People of German ancestry make up the largest of the non-British and non-French ethnic groups in Canada. During
the 1880s there was little settlement by Germans in Alberta, however, German
Protestant communities such as Bruderheim were founded near Edmonton as early as
Later in the 19th century,
many Germans immigrated to parts of the United States. It is from there that some of the
earliest German Albertans emigrated with the opening of the Edmonton Railway in 1892. Of these
first German immigrants many lived in less affluent neighbourhoods of the large urban areas, like
Calgary and Edmonton. This was in part due to discrimination they
experienced in Canada, and in
part due to the formal education the immigrants had when they arrived.
German Albertans were not formally educated, they were well-received
because of their diligent and skilled work. Those of German
ancestry came from Poland and Russia as well as those states
presently regarded as German.
This amicability changed with the beginning of World War I. During this time the attitude towards
Germans in Alberta changed dramatically. They were suspected of
being loyal to German interests and potentially seditious to the
Allied war effort. Some German Canadians attempted to return to Germany to

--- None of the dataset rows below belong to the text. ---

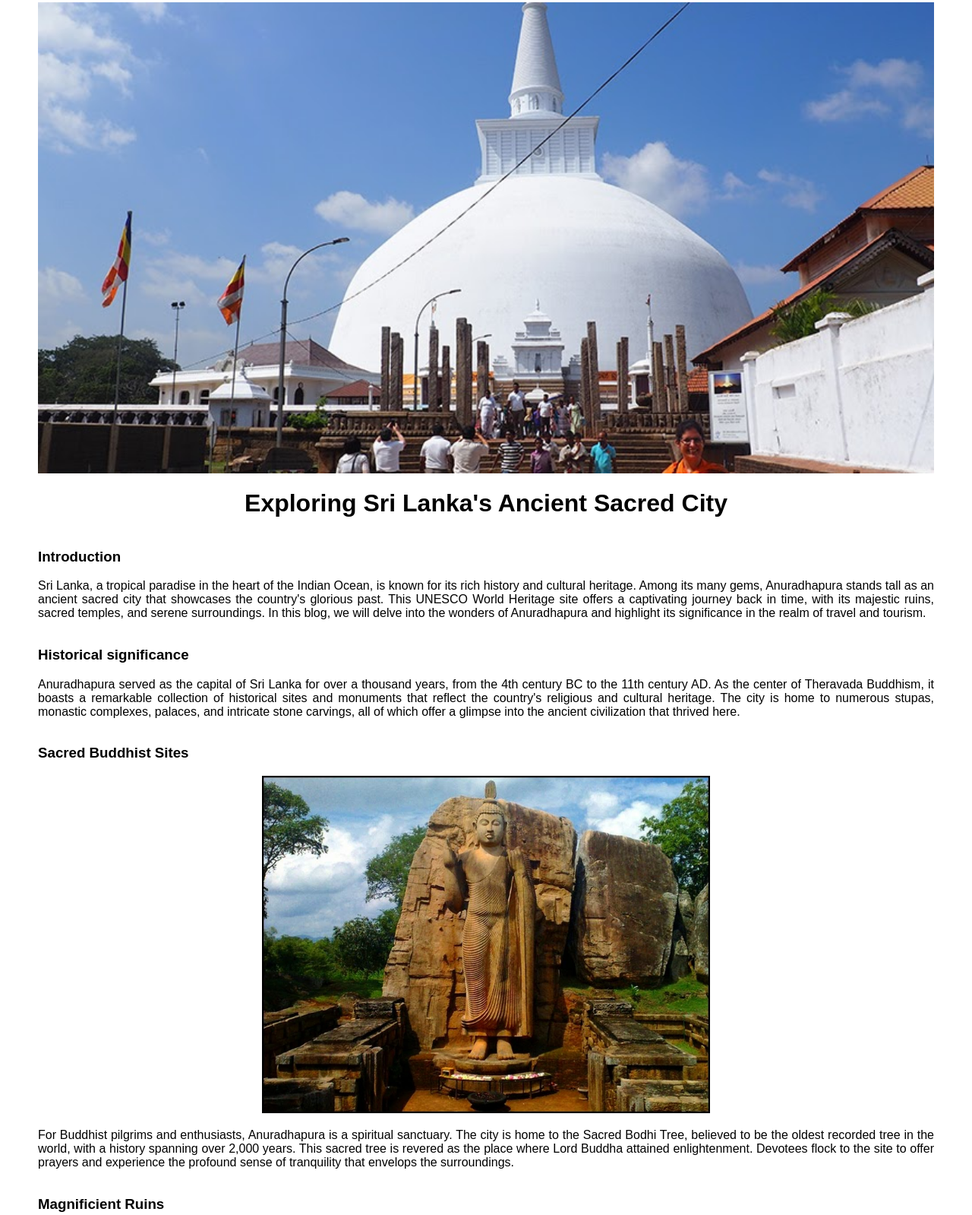
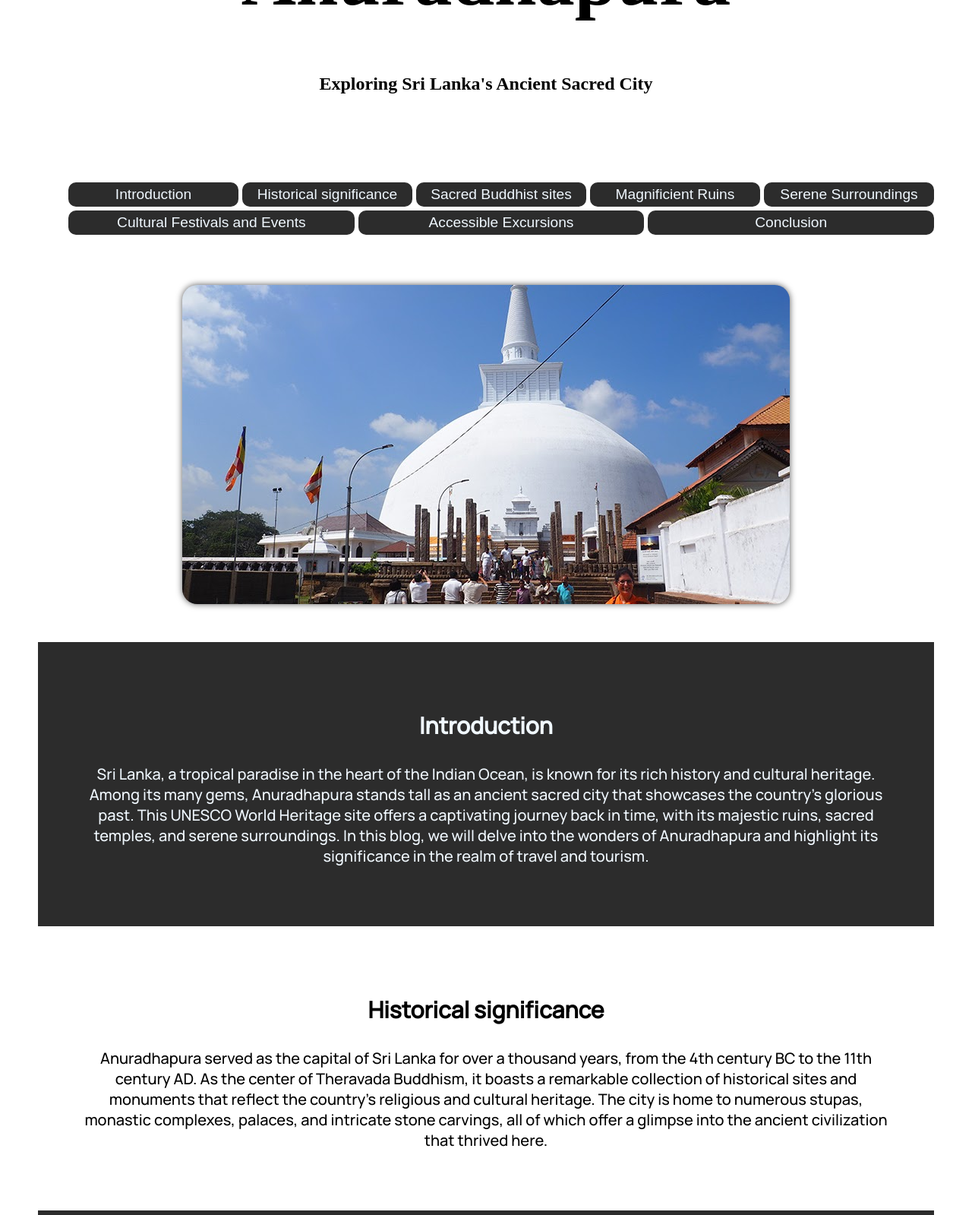
Before and after one commit to SL-Pirate/weeb-dev-sem2-assignment, a plain HTML site: page html/student2_topic.html in a window 1280 px wide. Shown: the part 336-1935 px from the top of the page at 76% size. Drawn offline with Linux system fonts and the light colour scheme; a web font is replaced by a local one.

Commit message:
add styles for Student 2 article

```diff
--- a/html/student2_topic.html
+++ b/html/student2_topic.html
@@ -7,11 +7,18 @@
         <link rel="icon" href="../gfx/favicon.png">
         <link rel="stylesheet" href="../styles/global.css">
         <link rel="stylesheet" href="../styles/student2_topic.css">
+        <link rel="preconnect" href="https://fonts.googleapis.com">
+        <link rel="preconnect" href="https://fonts.gstatic.com" crossorigin>
+        <link href="https://fonts.googleapis.com/css2?family=Lumanosimo&family=Manrope:wght@500&display=swap" rel="stylesheet">
     </head>
     <body>
         <iframe src="global_navbar.html?page=home" width="100%" height="100px" style="border:none;"></iframe>
-        <div id="blog">
-            <h3>Table of content</h3>
+        <div class="blog">
+            <div class="blog-title">
+                <h1>Anuradhapura</h1>
+                <h2>Exploring Sri Lanka's Ancient Sacred City</h2>
+            </div>
+
             <ol>
                 <li><a href="#introduction">Introduction</a></li>
                 <li><a href="#historical_significance">Historical significance</a></li>
@@ -22,43 +29,54 @@
                 <li><a href="#excursions">Accessible Excursions</a></li>
                 <li><a href="#conclusion">Conclusion</a></li>
             </ol>
-            <img src="../gfx/student2_topic.jpg" alt="Ruwanwelisaya">
-            <h1>Exploring Sri Lanka's Ancient Sacred City</h1>
-            <section id="introduction">
+            <div class="title-img">
+                <img src="../gfx/student2_topic.jpg" alt="Ruwanwelisaya">
+            </div>
+
+            <div class="description" id="introduction">
                 <h3>Introduction</h3>
                 <p>Sri Lanka, a tropical paradise in the heart of the Indian Ocean, is known for its rich history and cultural heritage. Among its many gems, Anuradhapura stands tall as an ancient sacred city that showcases the country's glorious past. This UNESCO World Heritage site offers a captivating journey back in time, with its majestic ruins, sacred temples, and serene surroundings. In this blog, we will delve into the wonders of Anuradhapura and highlight its significance in the realm of travel and tourism.</p>
-            </section>
-            <section id="historical_significance">
+            </div>
+            <div class="description" id="historical_significance">
                 <h3>Historical significance</h3>
                 <p>Anuradhapura served as the capital of Sri Lanka for over a thousand years, from the 4th century BC to the 11th century AD. As the center of Theravada Buddhism, it boasts a remarkable collection of historical sites and monuments that reflect the country's religious and cultural heritage. The city is home to numerous stupas, monastic complexes, palaces, and intricate stone carvings, all of which offer a glimpse into the ancient civilization that thrived here.</p>
-            </section>
-            <section id="sacred_sites">
-                <h3>Sacred Buddhist Sites</h3>
-                <img src="../gfx/student2_topic_img1.jpg" class="subtopic" alt="buddha statue">
-                <p>For Buddhist pilgrims and enthusiasts, Anuradhapura is a spiritual sanctuary. The city is home to the Sacred Bodhi Tree, believed to be the oldest recorded tree in the world, with a history spanning over 2,000 years. This sacred tree is revered as the place where Lord Buddha attained enlightenment. Devotees flock to the site to offer prayers and experience the profound sense of tranquility that envelops the surroundings.</p>
-            </section>
-            <section id="ruins">
-                <h3>Magnificient Ruins</h3>
-                <img src="../gfx/student2_topic_img2.webp" class="subtopic" alt="isurumuniya">
-                <p>Exploring Anuradhapura is like stepping into a time capsule. The ruins of ancient palaces, monasteries, and dagobas (stupas) provide a glimpse into the architectural marvels of a bygone era. The Abhayagiri Dagoba, Jetavanaramaya, and Ruwanwelisaya are among the most iconic structures in Anuradhapura, with their sheer size and intricate craftsmanship leaving visitors in awe. Walking amidst these ruins is a humbling experience, allowing one to appreciate the craftsmanship and ingenuity of ancient Sri Lankan civilization.</p>
-            </section>
-            <section id="surrounding">
+            </div>
+            <div class="description" id="sacred_sites">
+                <div class="img">
+                    <img src="../gfx/student2_topic_img1.jpg" class="subtopic" alt="buddha statue">
+                </div>
+                <div class="details">
+                    <h3>Sacred Buddhist Sites</h3>
+                    <p>For Buddhist pilgrims and enthusiasts, Anuradhapura is a spiritual sanctuary. The city is home to the Sacred Bodhi Tree, believed to be the oldest recorded tree in the world, with a history spanning over 2,000 years. This sacred tree is revered as the place where Lord Buddha attained enlightenment. Devotees flock to the site to offer prayers and experience the profound sense of tranquility that envelops the surroundings.</p>
+                </div>
+            </div>
+            <div class="description" id="ruins">
+                <div class="details">
+                    <h3>Magnificient Ruins</h3>
+                    <p>Exploring Anuradhapura is like stepping into a time capsule. The ruins of ancient palaces, monasteries, and dagobas (stupas) provide a glimpse into the architectural marvels of a bygone era. The Abhayagiri Dagoba, Jetavanaramaya, and Ruwanwelisaya are among the most iconic structures in Anuradhapura, with their sheer size and intricate craftsmanship leaving visitors in awe. Walking amidst these ruins is a humbling experience, allowing one to appreciate the craftsmanship and ingenuity of ancient Sri Lankan civilization.</p>
+                </div>
+                <div class="img">
+                    <img src="../gfx/student2_topic_img2.webp" class="subtopic" alt="isurumuniya">
+                </div>
+
+            </div>
+            <div class="description" id="surrounding">
                 <h3>Serene Surroundings</h3>
                 <p>Apart from its historical significance, Anuradhapura also offers a serene and tranquil atmosphere. The city is dotted with picturesque lakes, lush green parks, and peaceful monastic complexes, making it an ideal destination for those seeking inner peace and tranquility. The shimmering waters of Tissa Wewa and Nuwara Wewa provide a perfect backdrop for leisurely strolls or picnics, allowing visitors to immerse themselves in the natural beauty that surrounds the ancient city.</p>
-            </section>
-            <section id="events">
+            </div>
+            <div class="description" id="events">
                 <h3>Cultural Festivals and Events</h3>
                 <p>Anuradhapura comes alive during cultural festivals and events, offering visitors a chance to witness vibrant traditions and rituals. The Poson Poya Festival, commemorating the introduction of Buddhism to Sri Lanka, is celebrated with great fervor, attracting both locals and tourists alike. The city is adorned with colorful decorations, and devotees engage in religious observances, illuminating the ancient ruins with lanterns and lights, creating a mesmerizing spectacle.</p>
-            </section>
-            <section id="excursions">
+            </div>
+            <div class="description" id="excursions">
                 <h3>Accessible Excursions</h3>
                 <p>Anuradhapura's central location makes it an ideal base for exploring other nearby attractions. Just a short drive away, you can visit the stunning rock fortress of Sigiriya, the ancient city of Polonnaruwa, or the serene shores of the Ritigala Forest Reserve. These excursions offer a well-rounded experience, allowing you to witness the diverse landscapes and historical wonders that Sri Lanka has to offer.</p>
-            </section>
-            <section id="conclusion">
+            </div>
+            <div class="description" id="conclusion">
                 <h3>Conclusion</h3>
                 <p>Anuradhapura, with its ancient ruins, sacred sites, and cultural significance, stands as a testament to Sri Lanka's glorious past. As a traveler, exploring this ancient sacred city is a captivating journey that not only provides insight into the country's history but also offers a spiritual and serene experience. Whether you are an architecture enthusiast, a history buff, or a seeker of tranquility, Anuradhapura has something extraordinary to offer. Plan your visit to this UNESCO World Heritage site and immerse yourself in the magnificence of Sri Lanka's ancient civilization.</p>
-            </section>
+            </div>
         </div>
-        <a href="page_editor_student2.html" style="margin: 50px;">Go to page editor</a>
+        <a id="page_editor" href="page_editor_student2.html" style="margin: 50px;">Go to page editor</a>
     </body>
 </html>
--- a/styles/student2_topic.css
+++ b/styles/student2_topic.css
@@ -1,4 +1,8 @@
-#blog {
+*{
+    scroll-behavior: smooth;
+}
+
+.blog{
     display: flex;
     flex-direction: column;
     justify-content: center;
@@ -6,25 +10,98 @@
     margin-left: 50px;
     margin-right: 50px;
 }
-
-#blog p {
-    text-align: justify;
+.blog-title{
+    font-family: 'Lumanosimo', 'cursive';
+    padding: 80px 0px;
+}
+.blog-title h1{
+    font-size: 100px;
+}
+/*--------------------- anchores -------------------*/
+.blog ol {
+    display: flex;
+    flex-wrap: wrap;
+    justify-content: center;
+    align-items: center;
+    gap:5px;
+    list-style-type: none;
+}
+.blog ol a{
+    color: aliceblue;
+    text-decoration: none;
+}
+.blog ol li{
+    flex: 15%;
+    font-size: larger;
+    border-radius: 10px;
+    padding: 5px 10px;
+    background-color:  rgb(44, 44, 44);
+    transition: all 0.3s;
+}
+.blog ol li:hover{
+    padding: 5px 20px;
+}
+/*---------------------------------------------------*/
+.title-img{
+    filter: drop-shadow(0px 0px 4px #000000a9);
+    display: flex;
+    justify-content: center;
+    align-items: center;
+    width: 100%;
+    height: 100%;
+    margin: 50px 0;
+    overflow: hidden;
+}
+.title-img img{
+    border-radius: 20px;
+    width: auto;
+    height: 100%;
+}
+.description{
+    font-family: 'Manrope', sans-serif;
+    font-size: 20px;
+    padding: 5% 5%;
+}
+.description h3{
+    font-size: 30px;
 }
 
-#blog ol {
-    text-align: start;
+#introduction , #sacred_sites ,#surrounding,#excursions{
+    background-color:  rgb(44, 44, 44);
+    color: aliceblue;
+}
+/* ---------------- description with images ------------*/
+#ruins , #sacred_sites{
+    display: flex;
+    justify-content: space-around;
+}
+.description .img{
+    width: 50%;
+    margin: 0 50px;
+}
+.description .img img{
+    filter: drop-shadow(0px 0px 4px #000000a9);
+    border-radius: 20px;
+    width: 100%;
+}
+.description .details{
+    width: 50%;
+}
+/*------------------------------------------------*/
+
+/*-------------- Page Editor Link -------------*/
+
+#page_editor{
+    font-weight: 600;
+    text-decoration: none;
+    color: aliceblue;
+    border: 2px solid rgb(44, 44, 44);
+    background-color: rgb(44, 44, 44);
+    padding: 10px 20px;
 }
 
-#blog h3 {
-    text-align: left;
+#page_editor:hover{
+    background-color: aliceblue;
+    border: 2px solid rgb(44, 44, 44);
+    color: rgb(44, 44, 44);
 }
-
-img {
-    width: 100%;
-    height: auto;
-}
-
-.subtopic {
-    width: 50%;
-    height: auto;
-}
```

fight for their country. Some German Albertans were sent to internment
camps, one of these at Lethbridge. German cultural organizations, such as a German-language
newspaper and German schools, were forced to cease operations. A church in Calgary was
destroyed by an angry mob.
The interwar period brought new immigration into Canada after it had ceased during the war. This
immigration continued until the depression. As was the experience
for many new arrivals, the optimism of the 1920s gave way as
economic depression took hold in the 1930s and particularly for those
immigrants who came in search of new opportunity.
Although attitudes toward those of German ancestry were not as
hostile as those present during World War I, there was a general anger toward those Germans that supported the
National Socialist (Nazi)
movement. After World War II, Germans immigrated into Canada, sometimes to escape punishment for their
disloyalty to Germany. Most of these immigrants were educated, although they were often sent to
the sugar beet farms of Southern Alberta. Most, once their contract was
completed, left for other areas
of Canada. Those who came after World War II did not face the
challenges of earlier German immigrants, who generally homesteaded
and farmed. Post-WWII immigrants
were better educated and adapted to the social mores and values of Canadian society.
Some believe that Post-WWII immigrants demonstrated
a higher rate of social acculturation than other immigrant groups, perhaps due to the
lack of cultural organizations for German Canadians and their higher
levels of formal education upon arrival.
For more information on German cultural and history,
please visit the following website: